++++ Source information

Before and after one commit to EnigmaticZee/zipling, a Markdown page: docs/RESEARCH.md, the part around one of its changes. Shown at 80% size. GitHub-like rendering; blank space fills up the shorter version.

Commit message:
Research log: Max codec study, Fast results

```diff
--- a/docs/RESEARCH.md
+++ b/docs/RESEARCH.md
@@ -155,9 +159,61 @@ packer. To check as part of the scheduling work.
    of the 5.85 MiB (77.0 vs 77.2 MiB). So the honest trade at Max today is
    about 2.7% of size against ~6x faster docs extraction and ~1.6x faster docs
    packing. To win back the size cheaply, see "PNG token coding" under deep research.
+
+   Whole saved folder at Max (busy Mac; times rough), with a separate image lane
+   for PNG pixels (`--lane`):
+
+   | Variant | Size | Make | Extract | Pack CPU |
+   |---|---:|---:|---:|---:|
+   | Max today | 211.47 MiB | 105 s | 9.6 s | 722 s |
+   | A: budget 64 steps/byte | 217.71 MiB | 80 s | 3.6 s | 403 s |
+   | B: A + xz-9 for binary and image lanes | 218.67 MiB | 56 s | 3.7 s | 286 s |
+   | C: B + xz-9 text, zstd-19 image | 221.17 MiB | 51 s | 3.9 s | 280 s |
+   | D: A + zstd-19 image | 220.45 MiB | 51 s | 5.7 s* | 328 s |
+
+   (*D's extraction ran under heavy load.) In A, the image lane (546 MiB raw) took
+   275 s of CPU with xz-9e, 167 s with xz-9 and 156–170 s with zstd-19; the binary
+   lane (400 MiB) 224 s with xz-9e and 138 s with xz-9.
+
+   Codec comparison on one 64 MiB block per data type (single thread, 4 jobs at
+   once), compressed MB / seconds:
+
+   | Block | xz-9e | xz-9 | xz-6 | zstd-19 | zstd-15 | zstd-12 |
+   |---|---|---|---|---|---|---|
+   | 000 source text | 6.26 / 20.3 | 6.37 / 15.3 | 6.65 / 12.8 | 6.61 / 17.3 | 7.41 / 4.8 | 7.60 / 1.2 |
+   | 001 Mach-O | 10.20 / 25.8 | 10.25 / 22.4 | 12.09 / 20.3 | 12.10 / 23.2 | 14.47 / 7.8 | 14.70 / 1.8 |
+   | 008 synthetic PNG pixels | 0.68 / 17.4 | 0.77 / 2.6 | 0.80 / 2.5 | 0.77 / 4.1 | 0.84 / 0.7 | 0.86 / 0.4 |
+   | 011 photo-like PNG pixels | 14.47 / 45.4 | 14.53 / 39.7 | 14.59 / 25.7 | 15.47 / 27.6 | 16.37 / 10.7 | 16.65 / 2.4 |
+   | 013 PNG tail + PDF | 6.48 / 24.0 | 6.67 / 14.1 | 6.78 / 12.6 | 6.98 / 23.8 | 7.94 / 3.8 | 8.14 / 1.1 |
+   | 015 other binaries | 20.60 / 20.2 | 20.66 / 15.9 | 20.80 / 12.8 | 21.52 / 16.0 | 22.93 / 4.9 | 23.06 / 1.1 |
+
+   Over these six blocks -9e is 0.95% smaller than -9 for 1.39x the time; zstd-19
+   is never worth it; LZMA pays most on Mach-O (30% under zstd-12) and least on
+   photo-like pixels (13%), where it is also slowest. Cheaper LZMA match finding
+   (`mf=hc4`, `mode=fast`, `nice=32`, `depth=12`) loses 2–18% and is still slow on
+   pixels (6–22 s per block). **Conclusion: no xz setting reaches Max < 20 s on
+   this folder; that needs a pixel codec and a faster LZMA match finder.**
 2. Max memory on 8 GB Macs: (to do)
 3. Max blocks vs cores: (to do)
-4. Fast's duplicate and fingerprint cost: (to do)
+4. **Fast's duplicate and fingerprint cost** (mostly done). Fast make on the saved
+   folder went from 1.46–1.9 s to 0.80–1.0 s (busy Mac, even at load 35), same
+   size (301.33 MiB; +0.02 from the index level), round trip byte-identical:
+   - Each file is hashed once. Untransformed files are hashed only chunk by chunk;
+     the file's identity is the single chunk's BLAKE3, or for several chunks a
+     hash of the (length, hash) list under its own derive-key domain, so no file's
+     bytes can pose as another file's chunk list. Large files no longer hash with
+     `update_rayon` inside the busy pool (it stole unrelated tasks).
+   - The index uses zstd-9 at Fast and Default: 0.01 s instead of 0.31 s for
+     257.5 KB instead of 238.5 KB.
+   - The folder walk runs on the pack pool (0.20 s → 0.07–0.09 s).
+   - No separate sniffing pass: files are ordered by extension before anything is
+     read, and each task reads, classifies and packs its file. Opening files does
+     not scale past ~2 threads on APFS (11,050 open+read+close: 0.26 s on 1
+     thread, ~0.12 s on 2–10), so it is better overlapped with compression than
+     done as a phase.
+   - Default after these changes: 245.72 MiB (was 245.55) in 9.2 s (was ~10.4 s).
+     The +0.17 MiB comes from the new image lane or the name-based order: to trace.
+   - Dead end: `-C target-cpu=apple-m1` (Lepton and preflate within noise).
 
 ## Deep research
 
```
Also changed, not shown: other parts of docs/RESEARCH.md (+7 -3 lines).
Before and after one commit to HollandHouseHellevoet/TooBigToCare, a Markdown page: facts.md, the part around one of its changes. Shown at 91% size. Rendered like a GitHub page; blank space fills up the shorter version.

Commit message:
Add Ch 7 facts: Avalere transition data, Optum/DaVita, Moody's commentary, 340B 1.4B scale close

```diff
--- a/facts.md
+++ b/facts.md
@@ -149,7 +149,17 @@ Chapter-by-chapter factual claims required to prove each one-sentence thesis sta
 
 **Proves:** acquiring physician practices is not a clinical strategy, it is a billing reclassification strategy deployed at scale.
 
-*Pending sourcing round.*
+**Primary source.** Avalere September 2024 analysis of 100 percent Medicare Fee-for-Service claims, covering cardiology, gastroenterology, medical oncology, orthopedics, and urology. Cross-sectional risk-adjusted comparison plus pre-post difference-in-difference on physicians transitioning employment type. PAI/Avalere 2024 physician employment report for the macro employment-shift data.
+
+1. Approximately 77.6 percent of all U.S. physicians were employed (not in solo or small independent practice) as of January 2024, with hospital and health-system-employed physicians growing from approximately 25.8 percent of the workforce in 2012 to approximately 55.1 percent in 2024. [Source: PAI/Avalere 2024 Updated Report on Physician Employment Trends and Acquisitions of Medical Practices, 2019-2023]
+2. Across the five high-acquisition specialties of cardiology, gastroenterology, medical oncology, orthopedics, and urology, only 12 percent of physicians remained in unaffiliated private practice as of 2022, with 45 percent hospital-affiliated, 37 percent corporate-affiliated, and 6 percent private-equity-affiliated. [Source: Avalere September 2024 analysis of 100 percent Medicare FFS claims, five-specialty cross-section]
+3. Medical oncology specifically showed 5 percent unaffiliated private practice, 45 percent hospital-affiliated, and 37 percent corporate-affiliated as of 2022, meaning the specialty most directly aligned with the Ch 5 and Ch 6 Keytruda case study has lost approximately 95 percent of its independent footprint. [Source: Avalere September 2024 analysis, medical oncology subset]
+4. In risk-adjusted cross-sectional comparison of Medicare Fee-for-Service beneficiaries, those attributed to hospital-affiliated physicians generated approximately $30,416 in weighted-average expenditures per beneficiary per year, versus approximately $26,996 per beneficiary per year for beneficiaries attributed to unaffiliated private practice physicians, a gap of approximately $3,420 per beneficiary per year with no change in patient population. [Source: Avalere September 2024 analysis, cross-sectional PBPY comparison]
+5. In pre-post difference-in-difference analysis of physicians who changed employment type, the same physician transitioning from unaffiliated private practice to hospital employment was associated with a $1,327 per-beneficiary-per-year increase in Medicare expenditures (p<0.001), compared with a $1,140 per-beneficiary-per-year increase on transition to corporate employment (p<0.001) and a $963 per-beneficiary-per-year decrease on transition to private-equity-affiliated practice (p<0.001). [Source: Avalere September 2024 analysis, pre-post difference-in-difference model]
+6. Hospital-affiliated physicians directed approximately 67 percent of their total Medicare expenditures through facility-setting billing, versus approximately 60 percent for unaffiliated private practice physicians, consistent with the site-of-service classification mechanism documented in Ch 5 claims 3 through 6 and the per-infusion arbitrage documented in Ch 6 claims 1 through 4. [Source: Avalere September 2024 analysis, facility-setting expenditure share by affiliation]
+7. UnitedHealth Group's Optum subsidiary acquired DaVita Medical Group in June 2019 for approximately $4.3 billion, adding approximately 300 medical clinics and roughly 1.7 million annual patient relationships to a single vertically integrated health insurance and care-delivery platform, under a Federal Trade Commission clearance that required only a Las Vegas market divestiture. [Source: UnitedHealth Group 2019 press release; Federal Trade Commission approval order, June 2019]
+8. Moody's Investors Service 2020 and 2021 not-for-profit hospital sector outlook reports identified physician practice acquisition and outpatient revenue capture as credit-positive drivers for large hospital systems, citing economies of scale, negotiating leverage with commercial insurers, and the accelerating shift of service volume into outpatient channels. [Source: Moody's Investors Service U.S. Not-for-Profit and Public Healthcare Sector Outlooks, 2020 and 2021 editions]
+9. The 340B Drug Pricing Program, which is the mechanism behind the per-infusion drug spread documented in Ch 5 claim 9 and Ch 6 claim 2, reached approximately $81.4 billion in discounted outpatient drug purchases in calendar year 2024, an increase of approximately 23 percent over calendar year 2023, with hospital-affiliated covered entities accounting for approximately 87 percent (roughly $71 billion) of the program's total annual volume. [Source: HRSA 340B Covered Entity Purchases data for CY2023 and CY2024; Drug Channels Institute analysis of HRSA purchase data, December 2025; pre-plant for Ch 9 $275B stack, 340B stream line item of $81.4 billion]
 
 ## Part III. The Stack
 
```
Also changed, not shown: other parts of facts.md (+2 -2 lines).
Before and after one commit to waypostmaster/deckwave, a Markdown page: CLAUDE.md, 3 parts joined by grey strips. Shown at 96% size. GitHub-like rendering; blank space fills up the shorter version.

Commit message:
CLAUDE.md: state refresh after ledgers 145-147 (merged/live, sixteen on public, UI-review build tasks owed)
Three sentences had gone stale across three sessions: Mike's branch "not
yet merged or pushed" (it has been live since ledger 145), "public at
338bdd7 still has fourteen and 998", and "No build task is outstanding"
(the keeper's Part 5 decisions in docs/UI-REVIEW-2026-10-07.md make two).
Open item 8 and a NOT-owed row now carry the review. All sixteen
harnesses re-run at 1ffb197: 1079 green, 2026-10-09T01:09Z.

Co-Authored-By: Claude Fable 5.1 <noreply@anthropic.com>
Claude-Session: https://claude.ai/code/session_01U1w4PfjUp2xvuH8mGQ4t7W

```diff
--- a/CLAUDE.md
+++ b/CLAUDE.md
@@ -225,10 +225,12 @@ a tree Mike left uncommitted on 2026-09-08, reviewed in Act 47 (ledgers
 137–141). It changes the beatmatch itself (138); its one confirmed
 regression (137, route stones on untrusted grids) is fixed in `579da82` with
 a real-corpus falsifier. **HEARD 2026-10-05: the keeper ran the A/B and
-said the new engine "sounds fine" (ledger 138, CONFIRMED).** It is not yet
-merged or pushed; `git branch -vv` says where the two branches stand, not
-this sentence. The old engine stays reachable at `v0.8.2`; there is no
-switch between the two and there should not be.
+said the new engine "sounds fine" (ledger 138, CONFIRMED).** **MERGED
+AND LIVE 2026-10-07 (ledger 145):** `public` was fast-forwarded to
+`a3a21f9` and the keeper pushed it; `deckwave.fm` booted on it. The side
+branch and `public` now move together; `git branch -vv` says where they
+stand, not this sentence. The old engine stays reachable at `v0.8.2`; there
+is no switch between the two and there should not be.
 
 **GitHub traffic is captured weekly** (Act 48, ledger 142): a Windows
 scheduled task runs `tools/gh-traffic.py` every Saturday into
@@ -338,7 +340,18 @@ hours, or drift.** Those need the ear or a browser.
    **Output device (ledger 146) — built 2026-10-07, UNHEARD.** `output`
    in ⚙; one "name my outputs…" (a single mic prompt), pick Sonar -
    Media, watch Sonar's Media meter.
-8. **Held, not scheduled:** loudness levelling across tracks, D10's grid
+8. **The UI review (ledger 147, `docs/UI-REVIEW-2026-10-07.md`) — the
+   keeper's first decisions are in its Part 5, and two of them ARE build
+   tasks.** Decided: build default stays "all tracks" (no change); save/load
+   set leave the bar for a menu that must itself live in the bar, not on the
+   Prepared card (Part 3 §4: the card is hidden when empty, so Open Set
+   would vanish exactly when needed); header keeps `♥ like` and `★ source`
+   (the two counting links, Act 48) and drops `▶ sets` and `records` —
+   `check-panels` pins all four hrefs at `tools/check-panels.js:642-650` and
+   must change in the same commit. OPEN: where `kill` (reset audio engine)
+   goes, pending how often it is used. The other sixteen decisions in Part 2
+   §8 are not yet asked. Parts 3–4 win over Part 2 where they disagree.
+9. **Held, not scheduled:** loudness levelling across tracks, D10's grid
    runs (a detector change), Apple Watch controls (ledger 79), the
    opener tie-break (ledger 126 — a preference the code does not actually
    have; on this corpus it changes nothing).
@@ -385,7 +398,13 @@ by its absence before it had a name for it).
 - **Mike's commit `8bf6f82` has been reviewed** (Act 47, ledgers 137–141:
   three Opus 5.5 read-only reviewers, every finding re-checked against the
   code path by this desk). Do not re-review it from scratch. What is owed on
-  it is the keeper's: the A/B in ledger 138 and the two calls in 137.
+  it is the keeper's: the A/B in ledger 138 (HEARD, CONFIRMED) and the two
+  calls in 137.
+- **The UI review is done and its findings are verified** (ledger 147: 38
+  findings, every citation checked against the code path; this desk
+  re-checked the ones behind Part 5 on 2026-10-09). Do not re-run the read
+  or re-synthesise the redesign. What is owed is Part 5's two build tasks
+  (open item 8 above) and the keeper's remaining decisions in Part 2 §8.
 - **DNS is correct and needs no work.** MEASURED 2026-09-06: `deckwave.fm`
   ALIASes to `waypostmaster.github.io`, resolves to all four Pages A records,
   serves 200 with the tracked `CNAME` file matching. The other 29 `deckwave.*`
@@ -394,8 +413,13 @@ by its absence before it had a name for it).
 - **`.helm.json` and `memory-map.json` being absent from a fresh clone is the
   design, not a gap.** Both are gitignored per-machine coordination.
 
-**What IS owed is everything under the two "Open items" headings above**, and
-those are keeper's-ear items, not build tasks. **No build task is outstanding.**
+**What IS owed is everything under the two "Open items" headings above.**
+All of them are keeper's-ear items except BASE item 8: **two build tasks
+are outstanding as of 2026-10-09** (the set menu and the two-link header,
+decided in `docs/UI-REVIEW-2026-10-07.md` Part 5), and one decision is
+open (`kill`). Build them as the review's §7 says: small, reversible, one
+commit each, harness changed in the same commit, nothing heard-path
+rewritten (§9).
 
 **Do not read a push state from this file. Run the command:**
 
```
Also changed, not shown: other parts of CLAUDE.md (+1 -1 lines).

++++++++

▶ _Problem_: Every line in the data that holds the string "where" should be returned.

▶ _Exercise output_:
+   photo-like pixels (13%), where it is also slowest. Cheaper LZMA match finding
-merged or pushed; `git branch -vv` says where the two branches stand, not
+branch and `public` now move together; `git branch -vv` says where they
+   must change in the same commit. OPEN: where `kill` (reset audio engine)
+   §8 are not yet asked. Parts 3–4 win over Part 2 where they disagree.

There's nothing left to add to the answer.